Why do we just accept that it’s that way? And I think really what drives you to challenge? Is in fact empathy, it’s feeling the injustice in it. It’s feeling the inequity. And that was certainly what drove me in a lot of my career in women’s health was a double standard in the field of medicine, but empathy is going to be a crucial part of the C-suite going forward because I think if you look at our world in so many ways, we run it by spreadsheet. Right? We have reduced our world to what is the spreadsheet? And actually data is informed very differently through the lens of empathy. So there are very best leaders will be able to take the data because of course we need that to make good decisions, but overlay, I think the human element of what that impact will be and what the right ultimate decision is.

So, you know, empathy is always, I think living a life of putting yourself in someone else’s place. And just seeing it from their perspective and being open-minded enough to do that.

Dean Frank Buckless: Yeah. So when Jenny saw it yesterday, she sent it to me. So I watched it last night and you know, probably the biggest takeaway I took from that was empathy can be one of your best influencers.

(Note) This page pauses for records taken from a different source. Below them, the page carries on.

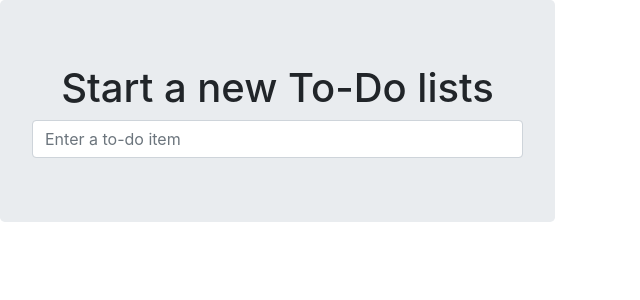
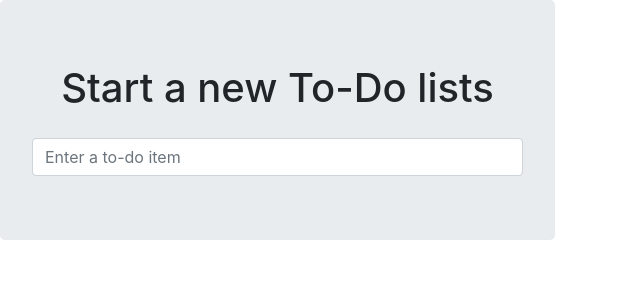
Before and after one commit to codeByCherry/django_TDD, a Django app: page /lists/ in a window 1280 px wide. Shown: the top 300 px of the page, without its empty margins (0-640 px from the left). Run offline with Django 3.2, Linux system fonts and the light colour scheme; some libraries are stand-ins or nearby versions.

Commit message:
增加间距

```diff
--- /dev/null
+++ b/superlists/lists/static/base.css
@@ -0,0 +1,3 @@
+#id_new_item {
+   margin-top:3ex;
+}
--- a/superlists/lists/templates/base.html
+++ b/superlists/lists/templates/base.html
@@ -18,7 +18,7 @@
 
             <form action="{% block form_action %} {% endblock %}" method="POST">
               {% csrf_token %}
-              <input type="text"  id="id_new_item" name="item_text" class="form-control input-lg" value="" placeholder="Enter a to-do item" >
+              <input type="text"  id="id_new_item" name="item_text" class="form-control input-lg id-new-item" value="" placeholder="Enter a to-do item" >
             </form>
             </div>
         </div>
```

If you really want to influence change in a good way, you have to go. You have to leave with empathy. That is kind of my takeaway from that.

Jenny Hammond: I love it, which I will note for the record. You’re already very good at Dean Buckless. You’re very  empathetic.  I guess, kind of shifting a little bit, but still using the tone of empathy is as talking a little bit about one of our values in the college, and that is the culture of diversity and inclusion and perhaps Dean Buckless, you can talk a little bit about why DNI matters at Poole and why it matters and entrepreneurship.

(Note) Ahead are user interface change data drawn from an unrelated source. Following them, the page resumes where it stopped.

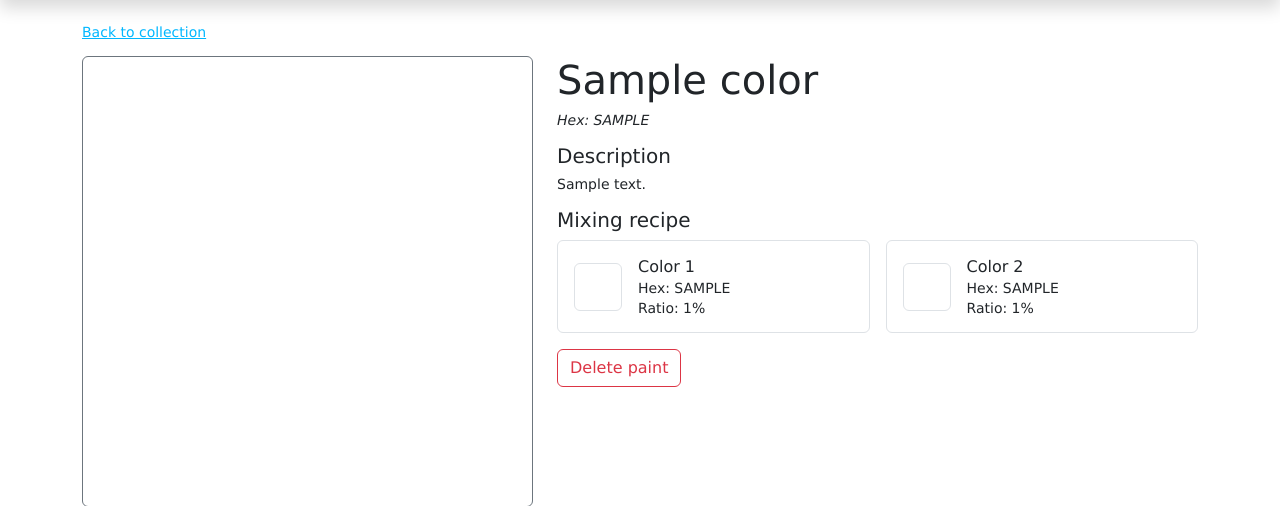
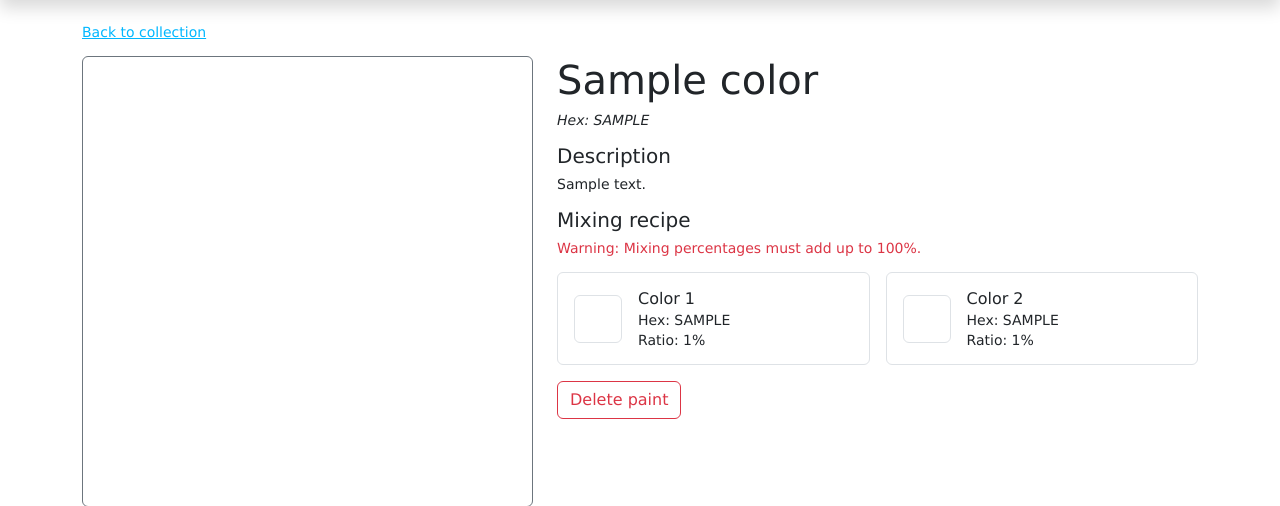
Before and after one commit to Naton-Cai/fullstack_dev_project, a Node server app: page /paints/600000000000000000000001 in a window 1280 px wide. Shown: the part 56-562 px from the top of the page. Run offline with Node 20, Linux system fonts and the light colour scheme; tables that the repository leaves empty hold one stand-in row (values such as "Sample post"); some libraries are stand-ins or nearby versions.

Commit message:
fix: add a warning guard for invalid recipe mixing ratio

```diff
--- a/views/paint_detail.pug
+++ b/views/paint_detail.pug
@@ -21,6 +21,9 @@ block content
 
                 h2.h5 Mixing recipe
                 if paint.recipe && (paint.recipe.paint1Hex || paint.recipe.paint2Hex)
+                    if paint.recipe.paint1Percent != null && paint.recipe.paint2Percent != null
+                        if Math.abs(Number(paint.recipe.paint1Percent) + Number(paint.recipe.paint2Percent) - 100) > 0.001
+                            p.text-danger Warning: Mixing percentages must add up to 100%.
                     div.row.g-3
                         //- First recipe component
                         if paint.recipe.paint1Hex
```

Dean Frank Buckless: Sure. So, you know, let me  just say, you know, first it’s the right thing to do, right. You know, we’re NC state, we’re a land grant university, and we really are trying to make sure we’re  making our community stronger and we’re creating great opportunities for our whole population. And so we need to bring in that diversity and make sure all of that diversity has opportunities. So I just think that’s imperative to create a great society. We have to do that, but more importantly, or not, maybe more importantly, but you know, it’s very important,I believe for innovation to occur. You need to have a very diverse and inclusive environment and culture within your organization. There was a, some of our faculty, some of my colleagues here at NC State did a study. I guess it’s a couple of years old now related to,  how important is diversity and equity and inclusion for organizations and what they were they did in this study is they looked at, they identified organizations that had great practices in the diversity and inclusion space.

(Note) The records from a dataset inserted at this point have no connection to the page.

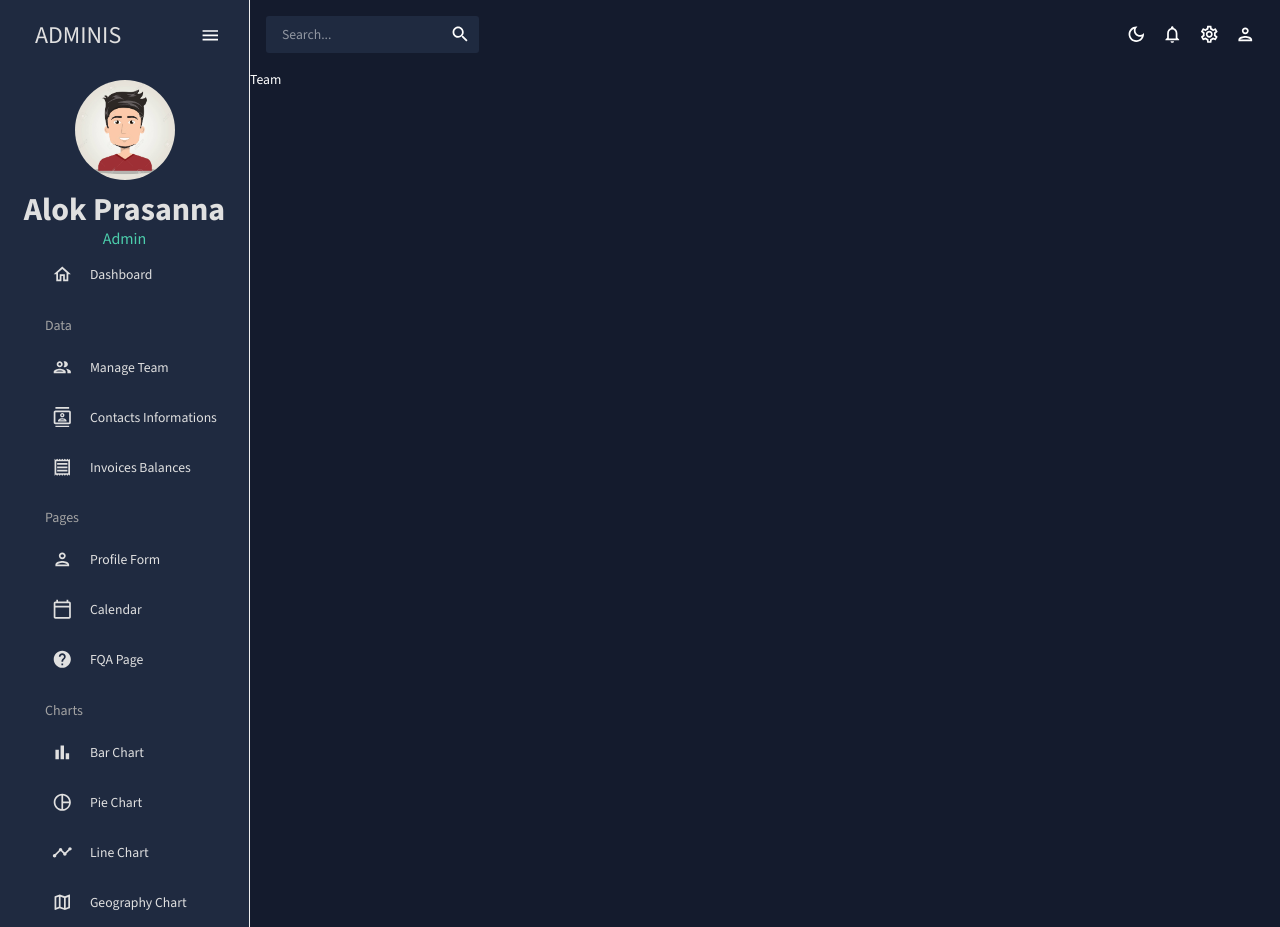
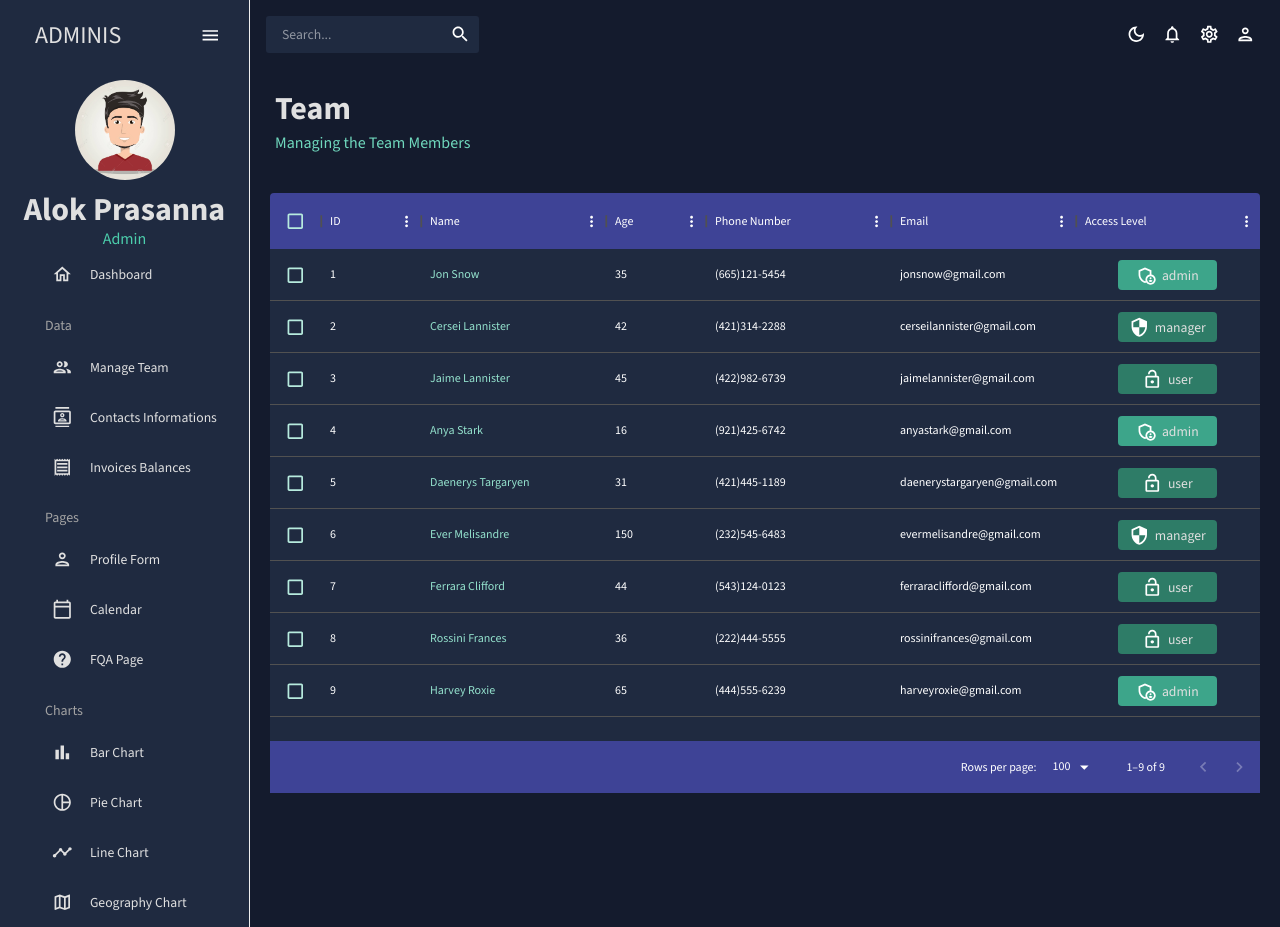
Before and after one commit to AlokPrasanna/fully-functional-dashboard-part1, a React (Vite) app: page /team in a window 1280 px wide. Built offline with nearby package versions, Linux system fonts and the light colour scheme.

Commit message:
Created Team management table

```diff
--- a/src/data/mockData.jsx
+++ b/src/data/mockData.jsx
@@ -1,3 +1,5 @@
+import {token} from "../theme"
+
 export const mockDataTeam = [
     {
       id: 1,
@@ -431,7 +433,7 @@
   export const mockLineData = [
     {
       id: "japan",
-      color: tokens("dark").greenAccent[500],
+      color: token("dark").greenAccent[500],
       data: [
         {
           x: "plane",
@@ -485,7 +487,7 @@
     },
     {
       id: "france",
-      color: tokens("dark").blueAccent[300],
+      color: token("dark").blueAccent[300],
       data: [
         {
           x: "plane",
@@ -539,7 +541,7 @@
     },
     {
       id: "us",
-      color: tokens("dark").redAccent[200],
+      color: token("dark").redAccent[200],
       data: [
         {
           x: "plane",
--- a/src/pages/Team/Team.jsx
+++ b/src/pages/Team/Team.jsx
@@ -1,8 +1,108 @@
+import { Box , Typography , useTheme} from "@mui/material";
+import {Header} from "../../components/molecules";
+import {mockDataTeam} from "../../data";
+import  AdminPanelSettingsOutlinedIcon from "@mui/icons-material/AdminPanelSettingsOutlined";
+import  LockOpenOutlinedIcon from "@mui/icons-material/LockOpenOutlined";
+import  SecurityOutlinedIcon from "@mui/icons-material/SecurityOutlined";
+import { token } from "../../theme";
+import { DataGrid } from "@mui/x-data-grid";
+
 const Team = () => {
+    const theme = useTheme();
+    const colors = token(theme.palette.mode);
+
+    const columns = [
+        {field:"id" , headerName : "ID"},
+        {
+            field: "name",
+            headerName:"Name",
+            flex:1,
+            cellClassName: "name-column--cell"
+        },
+        {
+            field:"age",
+            headerName:"Age",
+            type:"number",
+            headerAlign:"left",
+            align:"left"
+        },
+        {
+            field: "phone",
+            headerName: "Phone Number",
+            flex: 1,
+        },
+        {
+            field: "email",
+            headerName: "Email",
+            flex: 1,
+        },
+        {
+            field: "accessLevel",
+            headerName: "Access Level",
+            flex: 1,
+            renderCell: ({ row: { access } }) => {
+                return (
+                <Box
+                    width="60%"
+                    m="0 auto"
+                    p="5px"
+                    display="flex"
+                    justifyContent="center"
+                    backgroundColor={
+                    access === "admin"
+                        ? colors.greenAccent[600]
+                        : access === "manager"
+                        ? colors.greenAccent[700]
+                        : colors.greenAccent[700]
+                    }
+                    borderRadius="4px"
+                >
+                    {access === "admin" && <AdminPanelSettingsOutlinedIcon />}
+                    {access === "manager" && <SecurityOutlinedIcon />}
+                    {access === "user" && <LockOpenOutlinedIcon />}
+                    <Typography color={colors.grey[100]} sx={{ ml: "5px" }}>
+                    {access}
+                    </Typography>
+                </Box>
+                );
+            },
+        },
+    ];
     return (
-        <div>
-            Team
-        </div>
+        <Box m="20px">
+            <Header title="Team" subtitle="Managing the Team Members" />
+            <Box
+            m="40px 0 0 0"
+            height="75vh"
+            sx={{
+              "& .MuiDataGrid-root": {
+                border: "none",
+              },
+              "& .MuiDataGrid-cell": {
+                borderBottom: "none",
+              },
+              "& .name-column--cell": {
+                color: colors.greenAccent[300],
+              },
+              "& .MuiDataGrid-columnHeaders": {
+                backgroundColor: colors.blueAccent[700],
+                borderBottom: "none",
+              },
+              "& .MuiDataGrid-virtualScroller": {
+                backgroundColor: colors.primary[400],
+              },
+              "& .MuiDataGrid-footerContainer": {
+                borderTop: "none",
+                backgroundColor: colors.blueAccent[700],
+              },
+              "& .MuiCheckbox-root": {
+                color: `${colors.greenAccent[200]} !important`,
+              },
+            }}
+            >
+                <DataGrid checkboxSelection rows={mockDataTeam} columns={columns}/>
+            </Box>
+        </Box>
     )
 }
 
```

And then they looked at basically the number of patents that they had filed as well as the number of products and services launches they had. And what they found were that companies that had better diversity and inclusion practices actually had more patents. Launched more products and launch more services.

And I think that’s the case because you need different perspectives. You need to look at things, you know, it, it’s kind of what, what Cindy say. I never really thought of that as a rule breaker, you know, accountants try not to be rule-breaker per se.

Cindy Eckert: Did it make you nervous? When I said it?

Dean Frank Buckless: Yeah

Cindy Eckert: Did your palms start to sweat?

Dean Frank Buckless:  But I wholeheartedly buy into what you were saying. Cause you know, rules are created for a reason. So you first have to understand what’s the goal. Why was that rule created? And now maybe there’s a better rule, right? There’s a better approach. And we have to keep saying that and I think having those different perspectives where you can actually discuss them really helps to make sure that you really look at it from multiple frames and you can come up with some pretty innovative creative approaches once you start doing that. So I just think that different perspectives really enhances your ability to innovate. So I think any organization that really wants to be an innovator, you better be doing everything you can to bring in a diverse and have an inclusive environment for that diverse group.

Cindy Eckert: I couldn’t agree more or you will be left behind. It is a business imperative to have different points of view at the table. You will never be the most successful organization if you have a group of people who all look at a problem through the same lens.

Jenny Hammond: So to take that a step further, Cindy, specifically, talking about how you’ve built your companies, how you’ve,  kind of pivoted in your career.

What do you see as some of the biggest mistakes that young or even established entrepreneurs are making?

Cindy Eckert: I have three. Okay. So not that I have thought about this. Here’s my three. So I think these are important. I think you mistake early praise as execution. That’s a huge mistake in entrepreneurship.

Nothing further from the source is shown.